Many of the symptoms of neurocirculatory asthenia are so similar to those found in hyperthyroidism, that the theory that this condition is a latent or a very mild thyrotoxicosis has often been advanced. Goetsch has employed epinephrin, given subcutaneously, as a test for latent hyperthyroidism. The detailed technic employed is described by Peabody1 in a report on the effects of epinephrin on soldiers with irritable heart. I performed the same test in a series of twenty-one consecutive cases in June, 1918,2 and it is these that I wish to report.

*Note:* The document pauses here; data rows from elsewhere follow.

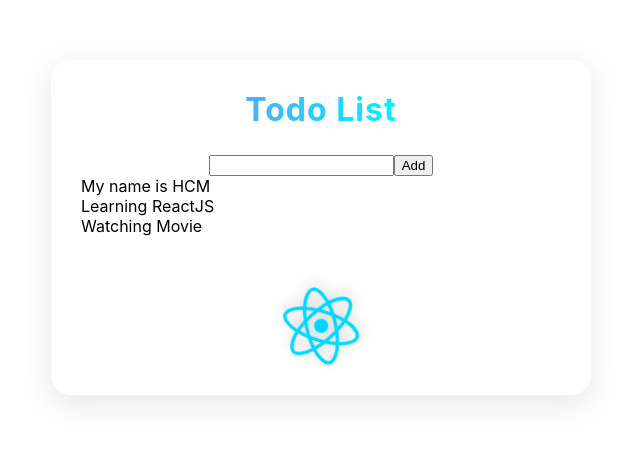
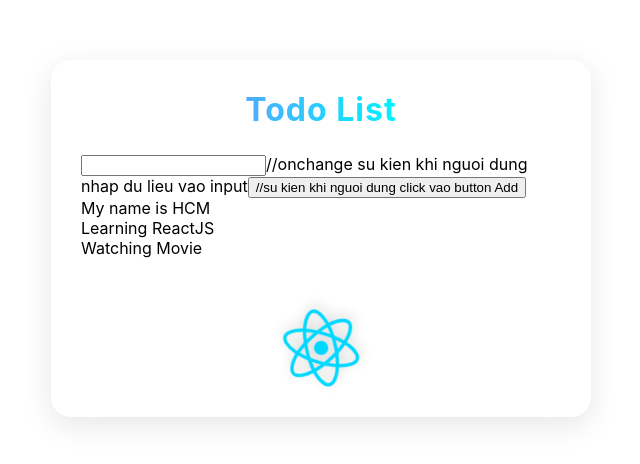
Before and after one commit to minhtri-wotiso2pm/React-vite, a React (Vite) app: page / in a window 1280 px wide. Shown: the top 464 px of the page, without its empty margins (319-959 px from the left). Built offline with nearby package versions, Linux system fonts and the light colour scheme.

Commit message:
video 36

```diff
--- a/src/componets/todo/TodoNew.jsx
+++ b/src/componets/todo/TodoNew.jsx
@@ -4,10 +4,24 @@ const TodoNew = (props) => {
     const { addNewTodo } = props;
 
     // addNewTodo("Eric");
+    const handleClick = () => {
+        alert("Click me");
+    }
+
+    const handleChange = (name) => {
+        console.log(">>> Handle Change", name);
+    }
+
     return (
         <div>
-            <input type="text" />
-            <button>Add</button>
+            <input type="text"
+                onChange={(event) => { handleChange(event.target.value) }} />
+                //onchange su kien khi nguoi dung nhap du lieu vao input
+            <button
+                style={{ cursor: "pointer" }}
+                onClick={handleClick}>
+                //su kien khi nguoi dung click vao button
+                Add</button>
         </div>
     )
 }
```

The test, in short, consists of subcutaneous injection of 0.5 c.c. of a 1: 1,000 epinephrin solution, with subsequent observations of the pulse rate, blood pressure, tremor, nervousness and throbbing of the blood vessels. Since the systolic blood pressure of these patients is so very labile, they are allowed to rest on a bed until the blood pressure readings have